Hong Kong is an affluent subtropical city with a well-developed healthcare infrastructure but an intermediate TB burden. Declines in notification rates through the 1960s and 1970s have slowed since the 1980s to the current level of around 82 cases per 100 000 population. We studied the transmiss... Read More
One of the many interesting controversies that microbiologists can ponder today is whether the alarming proliferation of antibiotic-resistant strains is primarily a consequence of the widespread use of antibiotics in humans and in animal husbandry. An examination of bacteria isolated from terres... Read More
Vincent, Dickson, and Daniel review how Viagra might be used to block transmission of Plasmodium falciparum, and introduce a new case study.
Hosts: Read More
This episode: Kate Franz and Matt Woodruff from Audiommunity join me to talk about a clinical trial of peanut immunotherapy with probiotics to treat peanut allergies!

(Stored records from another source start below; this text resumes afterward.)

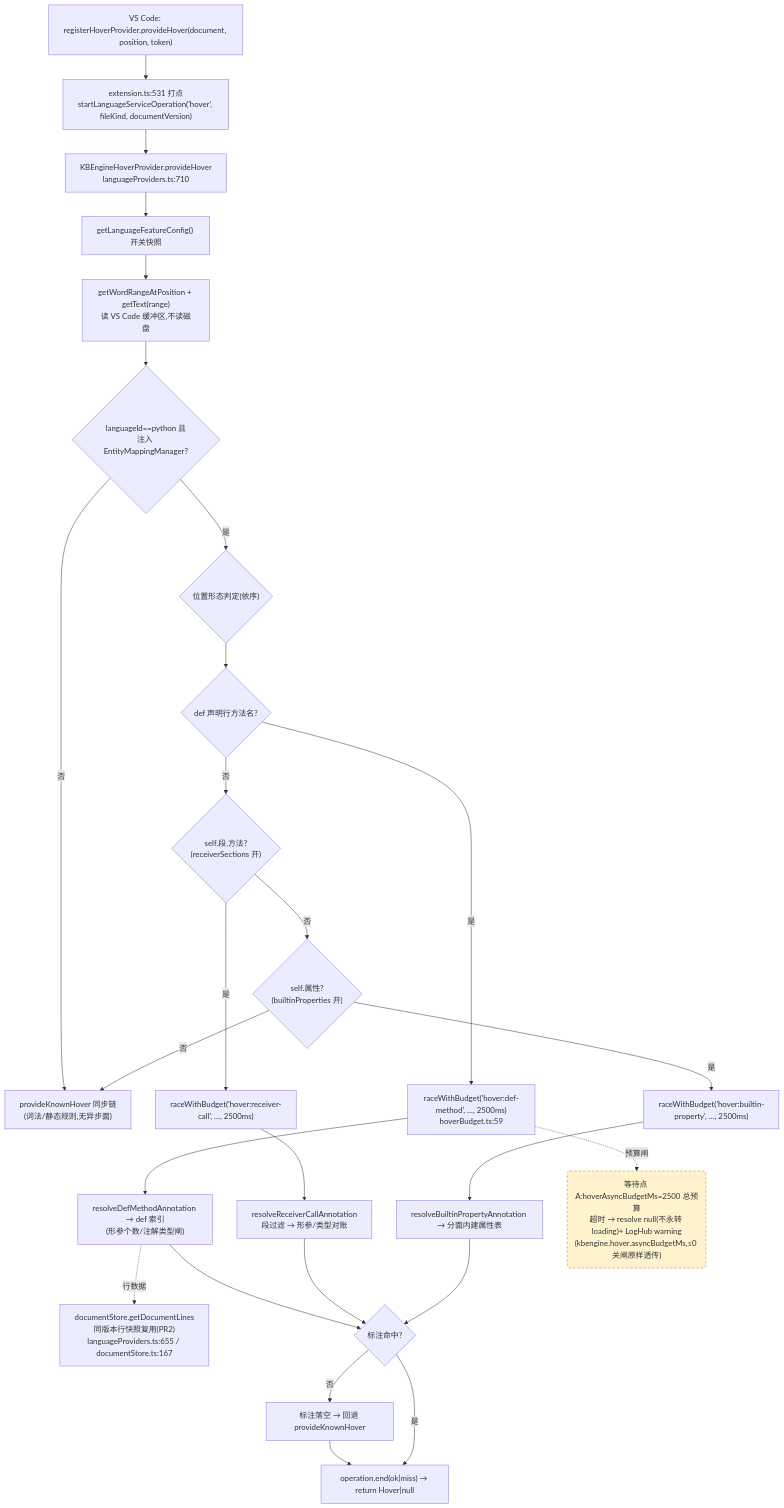
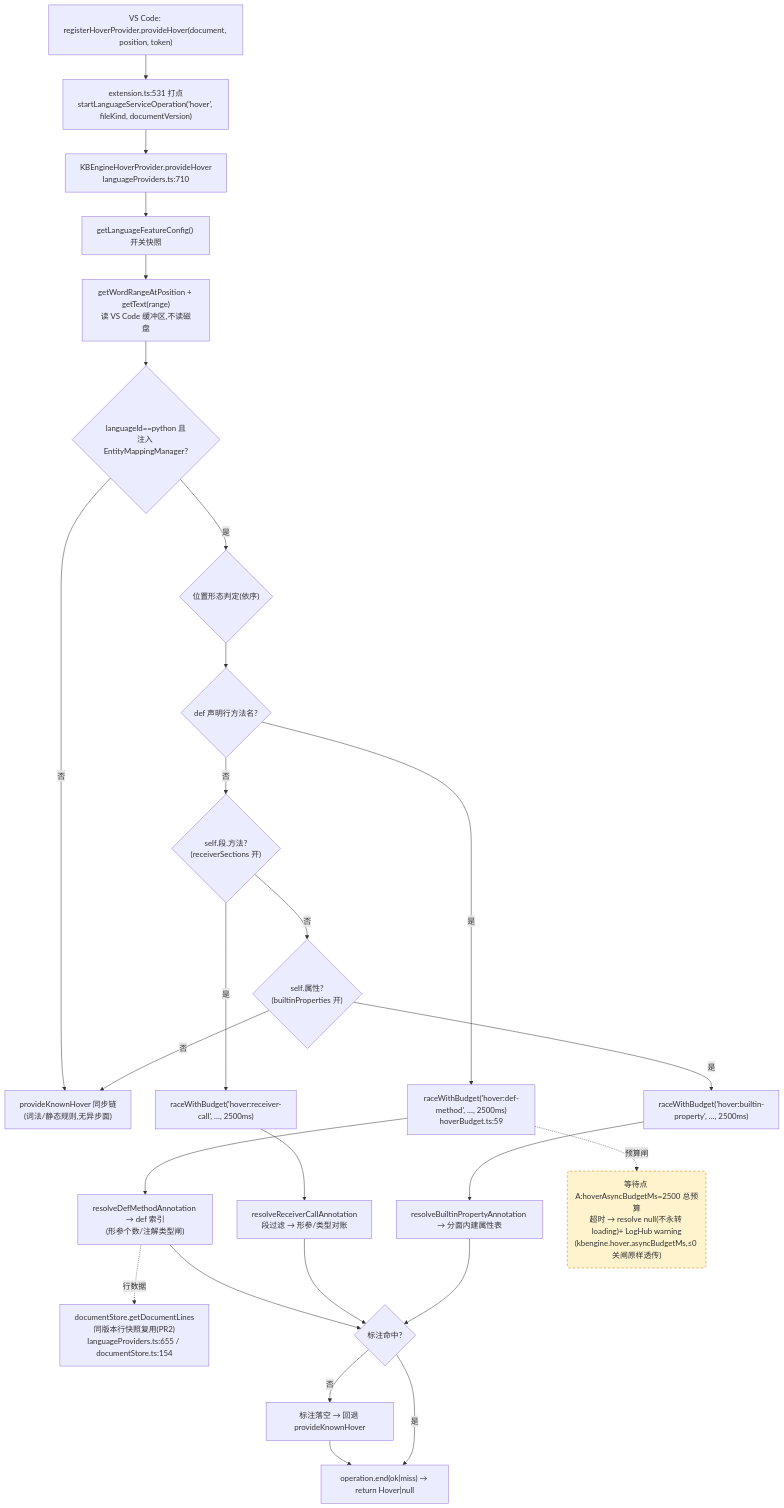
One commit to cuihairu/kode changed the first of 4 diagrams in docs/perf/2026-baseline.md. Above: the diagram before and after it, drawn with Mermaid. The commit also changed 6 other files, not shown here.

````diff
--- a/docs/perf/2026-baseline.md
+++ b/docs/perf/2026-baseline.md
@@ -82,45 +82,45 @@
 ```mermaid
 flowchart TD
   VC1["VS Code: registerHoverProvider.provideHover(document, position, token)"]
   M1["extension.ts:531 打点<br/>startLanguageServiceOperation('hover', fileKind, documentVersion)"]
   HP["KBEngineHoverProvider.provideHover<br/>languageProviders.ts:710"]
   CFG["getLanguageFeatureConfig() 开关快照"]
   WORD["getWordRangeAtPosition + getText(range)<br/>读 VS Code 缓冲区,不读磁盘"]
   BR{"languageId==python 且<br/>注入 EntityMappingManager?"}
   KN["provideKnownHover 同步链<br/>(词法/静态规则,无异步面)"]
   POS{"位置形态判定(依序)"}
   D1{"def 声明行方法名?"}
   D2{"self.段.方法?<br/>(receiverSections 开)"}
   D3{"self.属性?<br/>(builtinProperties 开)"}
   RA1["raceWithBudget('hover:def-method', …, 2500ms)<br/>hoverBudget.ts:59"]
   RA2["raceWithBudget('hover:receiver-call', …, 2500ms)"]
   RA3["raceWithBudget('hover:builtin-property', …, 2500ms)"]
   RS1["resolveDefMethodAnnotation → def 索引<br/>(形参个数/注解类型闸)"]
   RS2["resolveReceiverCallAnnotation<br/>段过滤 → 形参/类型对账"]
   RS3["resolveBuiltinPropertyAnnotation → 分面内建属性表"]
-  LINES["documentStore.getDocumentLines<br/>同版本行快照复用(PR2)<br/>languageProviders.ts:655 / documentStore.ts:167"]
+  LINES["documentStore.getDocumentLines<br/>同版本行快照复用(PR2)<br/>languageProviders.ts:655 / documentStore.ts:154"]
   MISS["标注落空 → 回退 provideKnownHover"]
   END1["operation.end(ok|miss) → return Hover|null"]
 
   VC1 --> M1 --> HP --> CFG --> WORD --> BR
   BR -- "否" --> KN
   BR -- "是" --> POS --> D1
   D1 -- "是" --> RA1 --> RS1
   D1 -- "否" --> D2
   D2 -- "是" --> RA2 --> RS2
   D2 -- "否" --> D3
   D3 -- "是" --> RA3 --> RS3
   D3 -- "否" --> KN
   RS1 --> HIT{"标注命中?"}
   RS2 --> HIT
   RS3 --> HIT
   RS1 -.->|行数据| LINES
   HIT -- "否" --> MISS --> END1
   HIT -- "是" --> END1
 
   WAITA("等待点 A:hoverAsyncBudgetMs=2500 总预算<br/>超时 → resolve null(不永转 loading)+ LogHub warning<br/>(kbengine.hover.asyncBudgetMs,≤0 关闸原样透传)")
   RA1 -.->|预算闸| WAITA
 
   classDef waitPoint fill:#fff3cd,stroke:#d97706,stroke-dasharray:5 4;
   class WAITA waitPoint;
 ```
````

(29 MB, 31.75 minutes)
A recent paper published in PLoS One looks at the relationship between alcohol consumption and Anopheles gambiae (the primary African malaria vector).

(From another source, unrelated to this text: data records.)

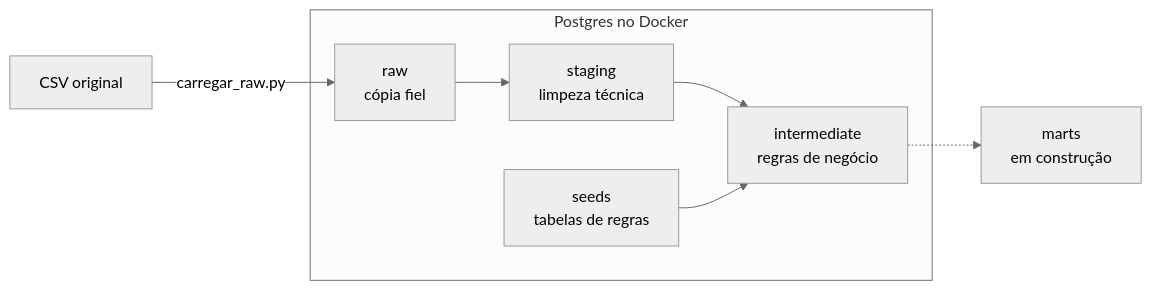
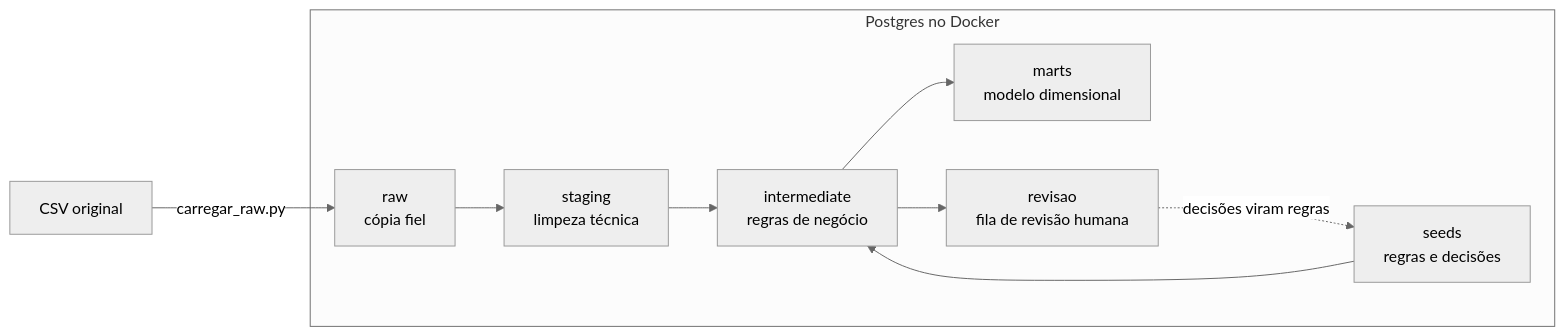
Before and after one commit to tati0wh/brecho-pipeline: the first of 2 diagrams in README.md, drawn with Mermaid (neutral theme). The commit also changed other lines of this file, not shown here.

Commit message:
README: modelo dimensional, fila de revisão, hierarquia de marcas e achados

````diff
--- a/README.md
+++ b/README.md
@@ -25,12 +27,13 @@
 ```mermaid
 flowchart LR
     CSV[CSV original] -->|carregar_raw.py| RAW
 
     subgraph Postgres [Postgres no Docker]
         RAW[raw<br/>cópia fiel] --> STG[staging<br/>limpeza técnica]
         STG --> INT[intermediate<br/>regras de negócio]
-        SEEDS[seeds<br/>tabelas de regras] --> INT
+        SEEDS[seeds<br/>regras e decisões] --> INT
+        INT --> MARTS[marts<br/>modelo dimensional]
+        INT --> REV[revisao<br/>fila de revisão humana]
+        REV -.->|decisões viram regras| SEEDS
     end
-
-    INT -.-> MARTS[marts<br/>em construção]
 ```
````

Malaria and alcohol consumption both represent major public health problems. Alcohol consumption is rising in developing countrie... Read More
The Great Ape Protection and Cost Savings Act (S 810), which would prohibit the use of chimpanzees in medical research, may be voted on in the Senate this week (it was approved by a Senate committee in July). The purpose of this act is to phase out invasive research on great apes and the use of ... Read More

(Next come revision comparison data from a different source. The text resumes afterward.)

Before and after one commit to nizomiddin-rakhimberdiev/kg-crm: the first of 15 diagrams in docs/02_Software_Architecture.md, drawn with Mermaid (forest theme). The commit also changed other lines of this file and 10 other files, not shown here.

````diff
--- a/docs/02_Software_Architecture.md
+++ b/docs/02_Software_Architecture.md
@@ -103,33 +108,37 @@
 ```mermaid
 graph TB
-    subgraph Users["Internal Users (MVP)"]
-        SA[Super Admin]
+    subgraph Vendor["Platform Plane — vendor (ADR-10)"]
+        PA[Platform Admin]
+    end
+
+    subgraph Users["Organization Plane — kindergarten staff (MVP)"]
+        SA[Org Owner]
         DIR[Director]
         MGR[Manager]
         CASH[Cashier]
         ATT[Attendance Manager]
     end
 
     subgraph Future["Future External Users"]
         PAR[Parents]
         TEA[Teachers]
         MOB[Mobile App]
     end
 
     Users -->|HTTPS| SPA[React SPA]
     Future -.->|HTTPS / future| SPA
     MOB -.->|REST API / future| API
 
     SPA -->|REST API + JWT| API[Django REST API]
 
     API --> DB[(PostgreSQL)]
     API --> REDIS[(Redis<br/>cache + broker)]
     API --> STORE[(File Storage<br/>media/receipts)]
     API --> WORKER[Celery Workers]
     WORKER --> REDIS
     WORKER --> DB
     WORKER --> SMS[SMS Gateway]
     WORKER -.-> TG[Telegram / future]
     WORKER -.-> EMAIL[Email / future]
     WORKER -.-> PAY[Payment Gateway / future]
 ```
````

On episode #70 of the podcast This Week in Virology, Vincent, Dickson, and Alan consider a broad spectrum antiviral against enveloped viruses, how a plant virus induces chemical signals in the host ... Read More
El podcast del Microbio Nº220 summarize the post on Geobacter bacteria wrote by Suzzane Winter and published in Moselio Sch... Read More
In 2011, the NIH Clinical Center had a cluster of infections of a pathogen that tops the CDC's list of urgent threats: antibiotic-resistant Klebsiella pneumoniae. This bacteria, which can cause bloodstream and other infections, has recently developed resistance to the class of antibiotics kno... Read More
Ten years ago this month I wrote the first post at virology blog, entitled Are viruses living? Thanks to EE Giorgi for pointing out the ten year anniversary, and also for publishing an interview with me at her blog, Chimeras. Here is how this blog got started. Read More
Here is a transcript of TWiM episode #49, "Grape-like clusters". Thanks to Frank Shinneman for transcription.
Our survey: PowerPoint Show Format
If you have Microsoft’s PowerPoint, you can download our 17-image slide show.
Note: controls will appear in the lower left corner of your monitor. You may also use your arrow keys to move forward and back... Read More
El podcast del Microbio Nº182 resumes the paper by Chenoll et al. published in Applied and Enviroenmental Microbiology that... Read More
A new retrovirus, xenotropic murine leukaemia virus-related virus (XMRV), first identified in tumor tissue of individuals with prostate cancer, was subsequently found in 68 of 101 US patients with chronic fatigue syndrome (CFS). XMRV was not detected in blood samples of 186 confirmed CFS patient... Read More
Since vaccines have been so successful at controlling diseases like smallpox and polio in the United States, we often take our relatively epidemic-free world for granted. But less than a lifetime ago, these diseases and others were still real threats to health. Despite vaccines’ successes, many ... Read More
Merry Youle of Small Things Considered looks at several bacteria that have borrowed "tail-like particles" from phages and fashioned from it a targeted bacterial killer for their own use.
"These efficient killers are indeed related to phage. One gene cluster in the P. aeruginosa PA... Read More
Hello Dr Racaniello and Despommier,
I recently saw an article about the paper linked below on Science Daily and thought it might be worth a discussion on TWIP. It is about the possibility of bed bugs being a vector for T. cruzi. I would love to... Read More
Judy Stone, MD, an infectious disease specialist experienced in conducting clinical research, is the author of an upcoming series of blog posts about the ABC's of clinical trials. In the first post she tackles the origin of clinical trials in which she highlights the history of many famous micro... Read More